(Items from a dataset):
-- -- --

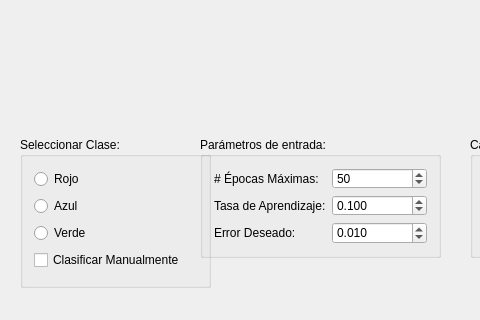
This is mainwindow.ui in Adriantega12/MLP as Qt 5 draws it before an edit; both pictures show x 0 to 480 and y 320 to 640 of the 900 by 640 pixel window. The edited form follows.
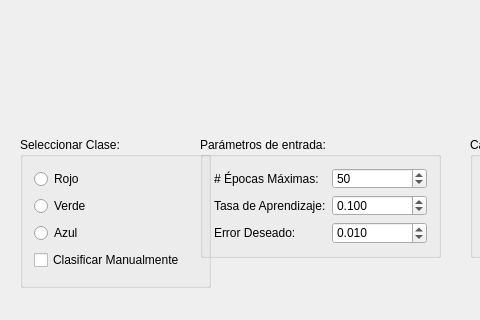
This is the edited form. Custom widgets are drawn as their Qt base class.

```diff
--- a/mainwindow.ui
+++ b/mainwindow.ui
@@ -55,16 +55,16 @@
       </widget>
      </item>
      <item>
-      <widget class="QRadioButton" name="blueRB">
+      <widget class="QRadioButton" name="greenRB">
        <property name="text">
-        <string>Azul</string>
+        <string>Verde</string>
        </property>
       </widget>
      </item>
      <item>
-      <widget class="QRadioButton" name="greenRB">
+      <widget class="QRadioButton" name="blueRB">
        <property name="text">
-        <string>Verde</string>
+        <string>Azul</string>
        </property>
       </widget>
      </item>
```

-- -- --

(What to work on): With images excluded, write the records above out again exactly.

(Exercise solution):
This is mainwindow.ui in Adriantega12/MLP as Qt 5 draws it before an edit; both pictures show x 0 to 480 and y 320 to 640 of the 900 by 640 pixel window. The edited form follows.
This is the edited form. Custom widgets are drawn as their Qt base class.

```diff
--- a/mainwindow.ui
+++ b/mainwindow.ui
@@ -55,16 +55,16 @@
       </widget>
      </item>
      <item>
-      <widget class="QRadioButton" name="blueRB">
+      <widget class="QRadioButton" name="greenRB">
        <property name="text">
-        <string>Azul</string>
+        <string>Verde</string>
        </property>
       </widget>
      </item>
      <item>
-      <widget class="QRadioButton" name="greenRB">
+      <widget class="QRadioButton" name="blueRB">
        <property name="text">
-        <string>Verde</string>
+        <string>Azul</string>
        </property>
       </widget>
      </item>
```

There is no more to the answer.